October 12, 2010

The Unborn (USA, 1916)
The Unborn (USA, 1916)

This dramatic slide advertises The Unborn, a controversial 1916 film featuring an abortion doctor as a central character.  The director (who obviously felt the need for anonymity) is listed in the credits as "Otis B. Fair," an obvious pseudonym. 

In his book, American Film Cycles: The Silent Era, Larry Langman describes the plot:

"A young man from the city takes advantage of a young woman from the country [...]  He abandons her and marries a member of his own group while she, now carrying his child, leaves home to work in a New York Factory.  The man, now happily married, does not know he has a son.  The girl he wronged dies, leaving their son to fend for himself as a newsboy.  The man, yearning for a child, meets the boy and adopts him, not knowing the alleged orphan is his own son.  The father accidentally discovers the truth about the boy's identity.  "You are my son," he says to the boy.  "So you are the man who wrecked my mother's life," the youth replies.  He leaves home and returns to selling newspapers.  Awkwardly interspersed into the film are scenes of a doctor who performs illegal abortions.  When the police finally track him down, [and while attempting escape] the doctor shoots wildly.  The boy, noticing that his father happens to be in the path of the bullets, runs forward crying, "Daddy!"  The youth, fatally wounded, forgives his father and dies."

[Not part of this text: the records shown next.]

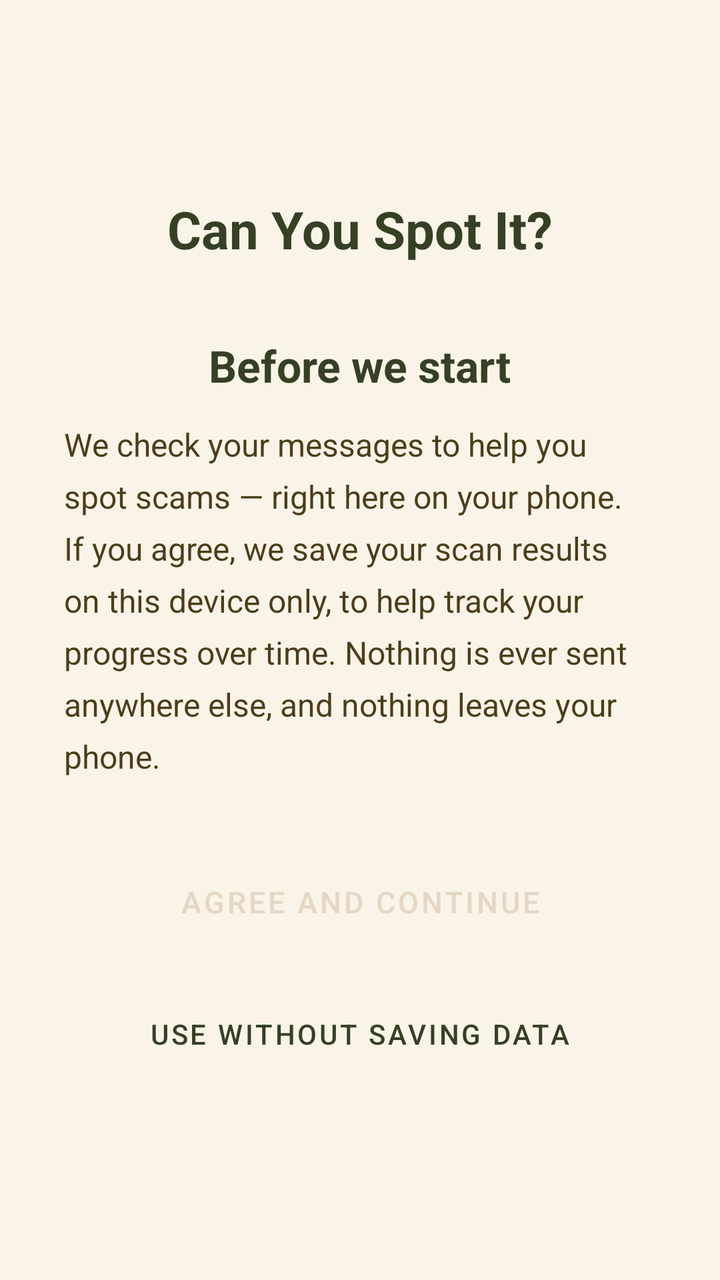
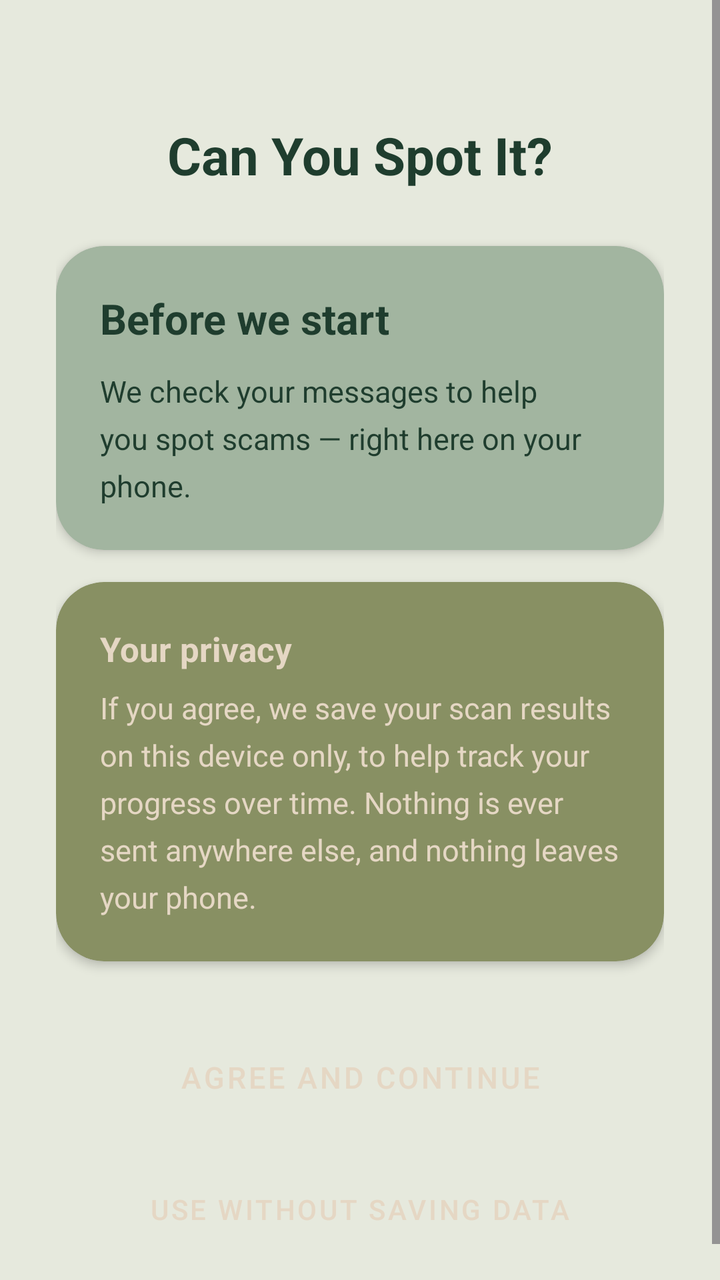

Compare the two renders of this Android layout. The source of the first and the diff that turns it into the second are given below.
<!-- AndroidManifest.xml: application theme Theme.CanYouSpotIt -->
<!-- res/layout/activity_consent.xml -->
<?xml version="1.0" encoding="utf-8"?>
<LinearLayout xmlns:android="http://schemas.android.com/apk/res/android"
    xmlns:app="http://schemas.android.com/apk/res-auto"
    android:layout_width="match_parent"
    android:layout_height="match_parent"
    android:orientation="vertical"
    android:gravity="center"
    android:padding="32dp"
    android:background="@color/cream">

    <TextView
        android:layout_width="wrap_content"
        android:layout_height="wrap_content"
        android:text="Can You Spot It?"
        android:textSize="26sp"
        android:textStyle="bold"
        android:textColor="@color/kombu_green"
        android:layout_marginBottom="36dp" />

    <TextView
        android:id="@+id/tvConsentTitle"
        android:layout_width="wrap_content"
        android:layout_height="wrap_content"
        android:text="Before we start"
        android:textSize="22sp"
        android:textStyle="bold"
        android:textColor="@color/text_primary"
        android:layout_marginBottom="14dp" />

    <TextView
        android:id="@+id/tvConsentBody"
        android:layout_width="match_parent"
        android:layout_height="wrap_content"
        android:text="We check your messages to help you spot scams — right here on your phone. If you agree, we save your scan results on this device only, to help track your progress over time. Nothing is ever sent anywhere else, and nothing leaves your phone."
        android:textSize="16sp"
        android:textColor="@color/text_secondary"
        android:lineSpacingExtra="7dp"
        android:layout_marginBottom="36dp" />

    <Button
        android:id="@+id/btnAgree"
        android:layout_width="280dp"
        android:layout_height="52dp"
        android:text="Agree and Continue"
        android:textSize="15sp"
        android:textColor="@color/bone"
        android:backgroundTint="@color/kombu_green"
        android:insetTop="0dp"
        android:insetBottom="0dp"
        style="@style/Widget.MaterialComponents.Button"
        app:cornerRadius="26dp"
        android:layout_marginBottom="14dp" />

    <Button
        android:id="@+id/btnDecline"
        android:layout_width="280dp"
        android:layout_height="52dp"
        android:text="Use Without Saving Data"
        android:textSize="14sp"
        android:textColor="@color/text_primary"
        android:backgroundTint="@color/tan"
        android:insetTop="0dp"
        android:insetBottom="0dp"
        style="@style/Widget.MaterialComponents.Button"
        app:cornerRadius="26dp" />

</LinearLayout>
<!-- resources referenced by this layout -->
<resources>
  <color name="bone">#E5D7C4</color>
  <color name="cream">#FAF3E8</color>
  <color name="kombu_green">#354024</color>
  <color name="tan">#CFBB99</color>
  <color name="text_primary">#354024</color>
  <color name="text_secondary">#4C3D19</color>
  <style name="Theme.CanYouSpotIt" parent="Base.Theme.CanYouSpotIt" />
  <style name="Base.Theme.CanYouSpotIt" parent="Theme.Material3.DayNight.NoActionBar">
          
          
      </style>
</resources>

<!-- the commit's change to res/layout/activity_consent.xml (unified diff, before → after) -->
@@ -1,67 +1,124 @@
 <?xml version="1.0" encoding="utf-8"?>
-<LinearLayout xmlns:android="http://schemas.android.com/apk/res/android"
+<ScrollView xmlns:android="http://schemas.android.com/apk/res/android"
     xmlns:app="http://schemas.android.com/apk/res-auto"
     android:layout_width="match_parent"
     android:layout_height="match_parent"
-    android:orientation="vertical"
-    android:gravity="center"
-    android:padding="32dp"
-    android:background="@color/cream">
+    android:background="@color/background_sage">
 
-    <TextView
-        android:layout_width="wrap_content"
-        android:layout_height="wrap_content"
-        android:text="Can You Spot It?"
-        android:textSize="26sp"
-        android:textStyle="bold"
-        android:textColor="@color/kombu_green"
-        android:layout_marginBottom="36dp" />
-
-    <TextView
-        android:id="@+id/tvConsentTitle"
-        android:layout_width="wrap_content"
-        android:layout_height="wrap_content"
-        android:text="Before we start"
-        android:textSize="22sp"
-        android:textStyle="bold"
-        android:textColor="@color/text_primary"
-        android:layout_marginBottom="14dp" />
-
-    <TextView
-        android:id="@+id/tvConsentBody"
+    <LinearLayout
         android:layout_width="match_parent"
         android:layout_height="wrap_content"
-        android:text="We check your messages to help you spot scams — right here on your phone. If you agree, we save your scan results on this device only, to help track your progress over time. Nothing is ever sent anywhere else, and nothing leaves your phone."
-        android:textSize="16sp"
-        android:textColor="@color/text_secondary"
-        android:lineSpacingExtra="7dp"
-        android:layout_marginBottom="36dp" />
+        android:orientation="vertical"
+        android:gravity="center"
+        android:padding="28dp"
+        android:layout_marginTop="32dp">
 
-    <Button
-        android:id="@+id/btnAgree"
-        android:layout_width="280dp"
-        android:layout_height="52dp"
-        android:text="Agree and Continue"
-        android:textSize="15sp"
-        android:textColor="@color/bone"
-        android:backgroundTint="@color/kombu_green"
-        android:insetTop="0dp"
-        android:insetBottom="0dp"
-        style="@style/Widget.MaterialComponents.Button"
-        app:cornerRadius="26dp"
-        android:layout_marginBottom="14dp" />
+        <TextView
+            android:layout_width="wrap_content"
+            android:layout_height="wrap_content"
+            android:text="Can You Spot It?"
+            android:textSize="26sp"
+            android:textStyle="bold"
+            android:textColor="@color/forest_shade"
+            android:layout_marginBottom="28dp" />
 
-    <Button
-        android:id="@+id/btnDecline"
-        android:layout_width="280dp"
-        android:layout_height="52dp"
-        android:text="Use Without Saving Data"
-        android:textSize="14sp"
-        android:textColor="@color/text_primary"
-        android:backgroundTint="@color/tan"
-        android:insetTop="0dp"
-        android:insetBottom="0dp"
-        style="@style/Widget.MaterialComponents.Button"
-        app:cornerRadius="26dp" />
+        <androidx.cardview.widget.CardView
+            android:layout_width="match_parent"
+            android:layout_height="wrap_content"
+            app:cardCornerRadius="24dp"
+            app:cardElevation="3dp"
+            app:cardBackgroundColor="@color/sage_mist"
+            android:layout_marginBottom="16dp">
 
-</LinearLayout>
+            <LinearLayout
+                android:layout_width="match_parent"
+                android:layout_height="wrap_content"
+                android:orientation="vertical"
+                android:padding="22dp">
+
+                <TextView
+                    android:id="@+id/tvConsentTitle"
+                    android:layout_width="wrap_content"
+                    android:layout_height="wrap_content"
+                    android:text="Before we start"
+                    android:textSize="21sp"
+                    android:textStyle="bold"
+                    android:textColor="@color/forest_shade"
+                    android:layout_marginBottom="12dp" /><TextView
+                    android:id="@+id/tvConsentBody"
+                    android:layout_width="match_parent"
+                    android:layout_height="wrap_content"
+                    android:text="We check your messages to help you spot scams — right here on your phone."
+                    android:textSize="15sp"
+                    android:textColor="@color/forest_shade"
+                    android:lineSpacingExtra="6dp" />
+
+            </LinearLayout>
+
+        </androidx.cardview.widget.CardView>
+
+        <androidx.cardview.widget.CardView
+            android:layout_width="match_parent"
+            android:layout_height="wrap_content"
+            app:cardCornerRadius="24dp"
+            app:cardElevation="3dp"
+            app:cardBackgroundColor="@color/moss_green"
+            android:layout_marginBottom="32dp">
+
+            <LinearLayout
+                android:layout_width="match_parent"
+                android:layout_height="wrap_content"
+                android:orientation="vertical"
+                android:padding="22dp">
+
+                <TextView
+                    android:layout_width="wrap_content"
+                    android:layout_height="wrap_content"
+                    android:text="Your privacy"
+                    android:textSize="17sp"
+                    android:textStyle="bold"
+                    android:textColor="@color/bone"
+                    android:layout_marginBottom="8dp" />
+
+                <TextView
+                    android:layout_width="match_parent"
+                    android:layout_height="wrap_content"
+                    android:text="If you agree, we save your scan results on this device only, to help track your progress over time. Nothing is ever sent anywhere else, and nothing leaves your phone."
+                    android:textSize="15sp"
+                    android:textColor="@color/bone"
+                    android:lineSpacingExtra="6dp" />
+
+            </LinearLayout>
+
+        </androidx.cardview.widget.CardView>
+
+        <Button
+            android:id="@+id/btnAgree"
+            android:layout_width="280dp"
+            android:layout_height="52dp"
+            android:text="Agree and Continue"
+            android:textSize="15sp"
+            android:textColor="@color/bone"
+            android:backgroundTint="@color/kombu_green"
+            android:insetTop="0dp"
+            android:insetBottom="0dp"
+            style="@style/Widget.MaterialComponents.Button"
+            app:cornerRadius="26dp"
+            android:layout_marginBottom="14dp" />
+
+        <Button
+            android:id="@+id/btnDecline"
+            android:layout_width="280dp"
+            android:layout_height="52dp"
+            android:text="Use Without Saving Data"
+            android:textSize="14sp"
+            android:textColor="@color/bone"
+            android:backgroundTint="@color/cafe_noir"
+            android:insetTop="0dp"
+            android:insetBottom="0dp"
+            style="@style/Widget.MaterialComponents.Button"
+            app:cornerRadius="26dp" />
+
+    </LinearLayout>
+
+</ScrollView>
<!-- resource entries referenced after the edit -->
@@ -1,11 +1,12 @@
 <!-- resources referenced by this layout -->
 <resources>
+  <color name="background_sage">#E6E9DD</color>
   <color name="bone">#E5D7C4</color>
-  <color name="cream">#FAF3E8</color>
+  <color name="cafe_noir">#4C3D19</color>
+  <color name="forest_shade">#1F3D2E</color>
   <color name="kombu_green">#354024</color>
-  <color name="tan">#CFBB99</color>
-  <color name="text_primary">#354024</color>
-  <color name="text_secondary">#4C3D19</color>
+  <color name="moss_green">#889063</color>
+  <color name="sage_mist">#A2B5A0</color>
   <style name="Theme.CanYouSpotIt" parent="Base.Theme.CanYouSpotIt" />
   <style name="Base.Theme.CanYouSpotIt" parent="Theme.Material3.DayNight.NoActionBar">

Just to be clear:  The woman dies, the boy is shot and killed, the doctor (presumably) goes to jail, and the "man" is forgiven and goes on with his life.

According to modern reviewer Janiss Garza, the film may have been an attempt to repeat the success of Lois Weber's anti-abortion Where Are My Children? which had been released earlier that same year.

It is unclear how successful the film was at the box office, though Variety reported that it did booming business at the Band Box Theater in Chicago which had instituted a "women only" policy to placate local censors who deemed the film too sensational for a mixed male-female audience.  According to Variety, the venue "hit a [box office] gusher when it decided to bar the men, for the house has been packed every performance since it opened."